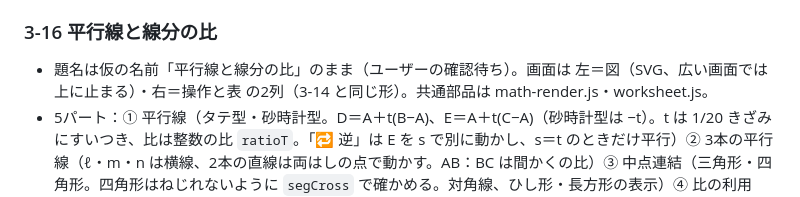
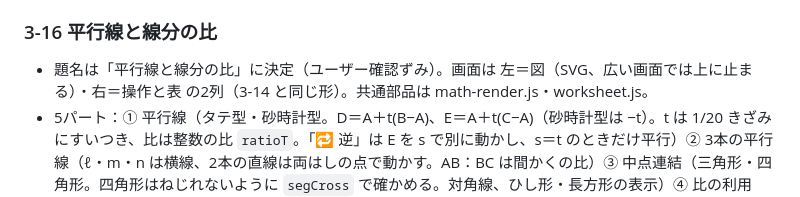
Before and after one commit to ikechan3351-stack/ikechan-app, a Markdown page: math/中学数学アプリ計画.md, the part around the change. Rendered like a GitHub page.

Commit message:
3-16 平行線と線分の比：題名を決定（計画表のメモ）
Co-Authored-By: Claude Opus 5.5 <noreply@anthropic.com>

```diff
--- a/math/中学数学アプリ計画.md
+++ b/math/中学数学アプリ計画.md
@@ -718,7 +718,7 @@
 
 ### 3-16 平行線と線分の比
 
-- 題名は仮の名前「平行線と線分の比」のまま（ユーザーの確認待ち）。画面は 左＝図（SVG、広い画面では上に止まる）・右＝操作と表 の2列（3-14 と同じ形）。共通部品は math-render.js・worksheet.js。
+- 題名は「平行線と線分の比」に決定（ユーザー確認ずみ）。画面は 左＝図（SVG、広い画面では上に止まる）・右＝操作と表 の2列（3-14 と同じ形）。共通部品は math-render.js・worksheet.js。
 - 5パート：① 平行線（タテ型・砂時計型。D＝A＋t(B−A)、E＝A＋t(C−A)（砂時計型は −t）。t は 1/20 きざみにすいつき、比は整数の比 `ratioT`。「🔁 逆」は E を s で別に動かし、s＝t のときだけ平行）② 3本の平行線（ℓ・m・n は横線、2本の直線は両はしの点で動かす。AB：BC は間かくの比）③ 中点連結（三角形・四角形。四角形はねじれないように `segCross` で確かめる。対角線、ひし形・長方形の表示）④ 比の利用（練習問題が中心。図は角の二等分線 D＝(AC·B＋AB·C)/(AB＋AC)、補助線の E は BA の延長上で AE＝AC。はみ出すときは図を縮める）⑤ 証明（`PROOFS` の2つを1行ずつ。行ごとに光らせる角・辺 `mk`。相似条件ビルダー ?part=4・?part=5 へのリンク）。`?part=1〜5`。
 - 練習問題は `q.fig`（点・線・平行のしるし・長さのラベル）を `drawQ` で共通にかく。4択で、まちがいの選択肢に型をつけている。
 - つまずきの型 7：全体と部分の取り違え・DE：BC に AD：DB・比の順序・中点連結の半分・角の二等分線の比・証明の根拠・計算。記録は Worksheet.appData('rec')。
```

## The task
Retype all entries exactly as they appear, dropping the images.

## Output below
Before and after one commit to ikechan3351-stack/ikechan-app, a Markdown page: math/中学数学アプリ計画.md, the part around the change. Rendered like a GitHub page.

Commit message:
3-16 平行線と線分の比：題名を決定（計画表のメモ）
Co-Authored-By: Claude Opus 5.5 <noreply@anthropic.com>

```diff
--- a/math/中学数学アプリ計画.md
+++ b/math/中学数学アプリ計画.md
@@ -718,7 +718,7 @@
 
 ### 3-16 平行線と線分の比
 
-- 題名は仮の名前「平行線と線分の比」のまま（ユーザーの確認待ち）。画面は 左＝図（SVG、広い画面では上に止まる）・右＝操作と表 の2列（3-14 と同じ形）。共通部品は math-render.js・worksheet.js。
+- 題名は「平行線と線分の比」に決定（ユーザー確認ずみ）。画面は 左＝図（SVG、広い画面では上に止まる）・右＝操作と表 の2列（3-14 と同じ形）。共通部品は math-render.js・worksheet.js。
 - 5パート：① 平行線（タテ型・砂時計型。D＝A＋t(B−A)、E＝A＋t(C−A)（砂時計型は −t）。t は 1/20 きざみにすいつき、比は整数の比 `ratioT`。「🔁 逆」は E を s で別に動かし、s＝t のときだけ平行）② 3本の平行線（ℓ・m・n は横線、2本の直線は両はしの点で動かす。AB：BC は間かくの比）③ 中点連結（三角形・四角形。四角形はねじれないように `segCross` で確かめる。対角線、ひし形・長方形の表示）④ 比の利用（練習問題が中心。図は角の二等分線 D＝(AC·B＋AB·C)/(AB＋AC)、補助線の E は BA の延長上で AE＝AC。はみ出すときは図を縮める）⑤ 証明（`PROOFS` の2つを1行ずつ。行ごとに光らせる角・辺 `mk`。相似条件ビルダー ?part=4・?part=5 へのリンク）。`?part=1〜5`。
 - 練習問題は `q.fig`（点・線・平行のしるし・長さのラベル）を `drawQ` で共通にかく。4択で、まちがいの選択肢に型をつけている。
 - つまずきの型 7：全体と部分の取り違え・DE：BC に AD：DB・比の順序・中点連結の半分・角の二等分線の比・証明の根拠・計算。記録は Worksheet.appData('rec')。
```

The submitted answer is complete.